[[ Data to examine, beginning ]]

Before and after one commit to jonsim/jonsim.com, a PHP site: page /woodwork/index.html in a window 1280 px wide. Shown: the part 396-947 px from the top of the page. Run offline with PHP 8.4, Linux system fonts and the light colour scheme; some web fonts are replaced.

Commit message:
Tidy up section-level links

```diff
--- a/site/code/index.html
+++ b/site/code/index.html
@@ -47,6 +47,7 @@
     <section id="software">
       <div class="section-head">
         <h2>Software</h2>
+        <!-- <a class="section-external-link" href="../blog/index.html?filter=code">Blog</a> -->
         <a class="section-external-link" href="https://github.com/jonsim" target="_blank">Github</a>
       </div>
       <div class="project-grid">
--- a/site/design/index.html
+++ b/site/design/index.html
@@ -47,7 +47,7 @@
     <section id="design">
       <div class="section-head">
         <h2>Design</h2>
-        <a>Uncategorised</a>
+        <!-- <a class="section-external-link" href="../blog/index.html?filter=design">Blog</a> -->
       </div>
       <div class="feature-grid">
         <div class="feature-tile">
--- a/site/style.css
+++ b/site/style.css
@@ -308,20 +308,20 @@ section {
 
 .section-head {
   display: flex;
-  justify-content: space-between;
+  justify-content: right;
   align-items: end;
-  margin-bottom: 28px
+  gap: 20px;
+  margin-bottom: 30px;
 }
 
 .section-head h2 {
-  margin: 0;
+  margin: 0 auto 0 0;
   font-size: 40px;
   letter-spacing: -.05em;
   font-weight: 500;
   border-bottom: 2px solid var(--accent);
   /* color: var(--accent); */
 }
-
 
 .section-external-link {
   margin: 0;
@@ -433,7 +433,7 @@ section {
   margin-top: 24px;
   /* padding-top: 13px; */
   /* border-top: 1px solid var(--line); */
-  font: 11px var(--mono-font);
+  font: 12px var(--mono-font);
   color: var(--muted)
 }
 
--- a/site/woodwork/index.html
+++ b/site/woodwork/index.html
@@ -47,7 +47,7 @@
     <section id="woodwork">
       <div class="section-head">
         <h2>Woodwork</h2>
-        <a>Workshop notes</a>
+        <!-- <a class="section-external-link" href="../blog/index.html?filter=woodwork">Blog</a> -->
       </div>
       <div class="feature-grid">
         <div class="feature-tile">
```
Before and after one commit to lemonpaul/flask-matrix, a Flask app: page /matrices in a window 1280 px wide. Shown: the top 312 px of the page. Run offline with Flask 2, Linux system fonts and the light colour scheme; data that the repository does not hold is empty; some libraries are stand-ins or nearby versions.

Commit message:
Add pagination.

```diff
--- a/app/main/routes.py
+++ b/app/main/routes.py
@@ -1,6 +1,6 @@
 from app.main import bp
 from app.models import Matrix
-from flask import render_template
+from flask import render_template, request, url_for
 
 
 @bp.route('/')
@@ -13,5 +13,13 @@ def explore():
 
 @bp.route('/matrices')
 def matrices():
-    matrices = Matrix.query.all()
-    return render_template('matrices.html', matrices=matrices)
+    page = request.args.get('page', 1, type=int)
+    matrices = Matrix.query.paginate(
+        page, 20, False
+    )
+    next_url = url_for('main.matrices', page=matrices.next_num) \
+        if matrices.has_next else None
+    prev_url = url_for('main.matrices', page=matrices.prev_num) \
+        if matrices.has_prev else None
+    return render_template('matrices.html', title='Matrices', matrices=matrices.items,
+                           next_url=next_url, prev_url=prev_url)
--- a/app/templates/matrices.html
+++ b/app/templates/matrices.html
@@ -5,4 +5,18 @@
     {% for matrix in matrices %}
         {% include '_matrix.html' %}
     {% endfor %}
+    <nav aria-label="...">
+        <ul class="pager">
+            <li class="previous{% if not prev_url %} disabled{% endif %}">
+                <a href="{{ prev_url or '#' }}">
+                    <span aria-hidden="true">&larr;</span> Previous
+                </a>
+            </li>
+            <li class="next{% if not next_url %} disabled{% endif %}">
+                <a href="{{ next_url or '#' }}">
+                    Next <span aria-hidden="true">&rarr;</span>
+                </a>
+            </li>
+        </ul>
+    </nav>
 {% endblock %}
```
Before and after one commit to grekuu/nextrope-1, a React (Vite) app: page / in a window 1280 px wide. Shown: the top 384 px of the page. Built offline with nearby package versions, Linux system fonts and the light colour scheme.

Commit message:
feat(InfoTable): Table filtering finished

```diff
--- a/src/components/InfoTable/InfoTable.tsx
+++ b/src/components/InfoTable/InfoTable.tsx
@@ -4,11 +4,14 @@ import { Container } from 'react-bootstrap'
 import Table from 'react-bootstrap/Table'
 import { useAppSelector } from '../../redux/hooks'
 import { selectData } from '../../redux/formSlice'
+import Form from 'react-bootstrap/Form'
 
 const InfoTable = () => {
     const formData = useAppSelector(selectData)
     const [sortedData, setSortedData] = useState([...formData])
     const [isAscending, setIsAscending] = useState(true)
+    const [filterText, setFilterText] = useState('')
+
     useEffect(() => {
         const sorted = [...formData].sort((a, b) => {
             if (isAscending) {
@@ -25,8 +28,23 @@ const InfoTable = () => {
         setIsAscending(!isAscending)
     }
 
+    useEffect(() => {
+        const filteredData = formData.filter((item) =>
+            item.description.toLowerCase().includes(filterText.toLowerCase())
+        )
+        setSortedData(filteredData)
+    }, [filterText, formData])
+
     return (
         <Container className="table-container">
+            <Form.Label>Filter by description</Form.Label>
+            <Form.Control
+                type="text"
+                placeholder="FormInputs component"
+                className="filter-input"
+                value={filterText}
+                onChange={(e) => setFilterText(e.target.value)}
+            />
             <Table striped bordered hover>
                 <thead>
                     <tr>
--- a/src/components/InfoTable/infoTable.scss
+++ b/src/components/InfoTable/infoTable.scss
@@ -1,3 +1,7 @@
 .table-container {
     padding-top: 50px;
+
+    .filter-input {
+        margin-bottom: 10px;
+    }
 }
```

[[ Data to examine, end ]]

Activity
Make an exact copy of every line in the data.

Reply to the exercise
Before and after one commit to jonsim/jonsim.com, a PHP site: page /woodwork/index.html in a window 1280 px wide. Shown: the part 396-947 px from the top of the page. Run offline with PHP 8.4, Linux system fonts and the light colour scheme; some web fonts are replaced.

Commit message:
Tidy up section-level links

```diff
--- a/site/code/index.html
+++ b/site/code/index.html
@@ -47,6 +47,7 @@
     <section id="software">
       <div class="section-head">
         <h2>Software</h2>
+        <!-- <a class="section-external-link" href="../blog/index.html?filter=code">Blog</a> -->
         <a class="section-external-link" href="https://github.com/jonsim" target="_blank">Github</a>
       </div>
       <div class="project-grid">
--- a/site/design/index.html
+++ b/site/design/index.html
@@ -47,7 +47,7 @@
     <section id="design">
       <div class="section-head">
         <h2>Design</h2>
-        <a>Uncategorised</a>
+        <!-- <a class="section-external-link" href="../blog/index.html?filter=design">Blog</a> -->
       </div>
       <div class="feature-grid">
         <div class="feature-tile">
--- a/site/style.css
+++ b/site/style.css
@@ -308,20 +308,20 @@ section {
 
 .section-head {
   display: flex;
-  justify-content: space-between;
+  justify-content: right;
   align-items: end;
-  margin-bottom: 28px
+  gap: 20px;
+  margin-bottom: 30px;
 }
 
 .section-head h2 {
-  margin: 0;
+  margin: 0 auto 0 0;
   font-size: 40px;
   letter-spacing: -.05em;
   font-weight: 500;
   border-bottom: 2px solid var(--accent);
   /* color: var(--accent); */
 }
-
 
 .section-external-link {
   margin: 0;
@@ -433,7 +433,7 @@ section {
   margin-top: 24px;
   /* padding-top: 13px; */
   /* border-top: 1px solid var(--line); */
-  font: 11px var(--mono-font);
+  font: 12px var(--mono-font);
   color: var(--muted)
 }
 
--- a/site/woodwork/index.html
+++ b/site/woodwork/index.html
@@ -47,7 +47,7 @@
     <section id="woodwork">
       <div class="section-head">
         <h2>Woodwork</h2>
-        <a>Workshop notes</a>
+        <!-- <a class="section-external-link" href="../blog/index.html?filter=woodwork">Blog</a> -->
       </div>
       <div class="feature-grid">
         <div class="feature-tile">
```
Before and after one commit to lemonpaul/flask-matrix, a Flask app: page /matrices in a window 1280 px wide. Shown: the top 312 px of the page. Run offline with Flask 2, Linux system fonts and the light colour scheme; data that the repository does not hold is empty; some libraries are stand-ins or nearby versions.

Commit message:
Add pagination.

```diff
--- a/app/main/routes.py
+++ b/app/main/routes.py
@@ -1,6 +1,6 @@
 from app.main import bp
 from app.models import Matrix
-from flask import render_template
+from flask import render_template, request, url_for
 
 
 @bp.route('/')
@@ -13,5 +13,13 @@ def explore():
 
 @bp.route('/matrices')
 def matrices():
-    matrices = Matrix.query.all()
-    return render_template('matrices.html', matrices=matrices)
+    page = request.args.get('page', 1, type=int)
+    matrices = Matrix.query.paginate(
+        page, 20, False
+    )
+    next_url = url_for('main.matrices', page=matrices.next_num) \
+        if matrices.has_next else None
+    prev_url = url_for('main.matrices', page=matrices.prev_num) \
+        if matrices.has_prev else None
+    return render_template('matrices.html', title='Matrices', matrices=matrices.items,
+                           next_url=next_url, prev_url=prev_url)
--- a/app/templates/matrices.html
+++ b/app/templates/matrices.html
@@ -5,4 +5,18 @@
     {% for matrix in matrices %}
         {% include '_matrix.html' %}
     {% endfor %}
+    <nav aria-label="...">
+        <ul class="pager">
+            <li class="previous{% if not prev_url %} disabled{% endif %}">
+                <a href="{{ prev_url or '#' }}">
+                    <span aria-hidden="true">&larr;</span> Previous
+                </a>
+            </li>
+            <li class="next{% if not next_url %} disabled{% endif %}">
+                <a href="{{ next_url or '#' }}">
+                    Next <span aria-hidden="true">&rarr;</span>
+                </a>
+            </li>
+        </ul>
+    </nav>
 {% endblock %}
```
Before and after one commit to grekuu/nextrope-1, a React (Vite) app: page / in a window 1280 px wide. Shown: the top 384 px of the page. Built offline with nearby package versions, Linux system fonts and the light colour scheme.

Commit message:
feat(InfoTable): Table filtering finished

```diff
--- a/src/components/InfoTable/InfoTable.tsx
+++ b/src/components/InfoTable/InfoTable.tsx
@@ -4,11 +4,14 @@ import { Container } from 'react-bootstrap'
 import Table from 'react-bootstrap/Table'
 import { useAppSelector } from '../../redux/hooks'
 import { selectData } from '../../redux/formSlice'
+import Form from 'react-bootstrap/Form'
 
 const InfoTable = () => {
     const formData = useAppSelector(selectData)
     const [sortedData, setSortedData] = useState([...formData])
     const [isAscending, setIsAscending] = useState(true)
+    const [filterText, setFilterText] = useState('')
+
     useEffect(() => {
         const sorted = [...formData].sort((a, b) => {
             if (isAscending) {
@@ -25,8 +28,23 @@ const InfoTable = () => {
         setIsAscending(!isAscending)
     }
 
+    useEffect(() => {
+        const filteredData = formData.filter((item) =>
+            item.description.toLowerCase().includes(filterText.toLowerCase())
+        )
+        setSortedData(filteredData)
+    }, [filterText, formData])
+
     return (
         <Container className="table-container">
+            <Form.Label>Filter by description</Form.Label>
+            <Form.Control
+                type="text"
+                placeholder="FormInputs component"
+                className="filter-input"
+                value={filterText}
+                onChange={(e) => setFilterText(e.target.value)}
+            />
             <Table striped bordered hover>
                 <thead>
                     <tr>
--- a/src/components/InfoTable/infoTable.scss
+++ b/src/components/InfoTable/infoTable.scss
@@ -1,3 +1,7 @@
 .table-container {
     padding-top: 50px;
+
+    .filter-input {
+        margin-bottom: 10px;
+    }
 }
```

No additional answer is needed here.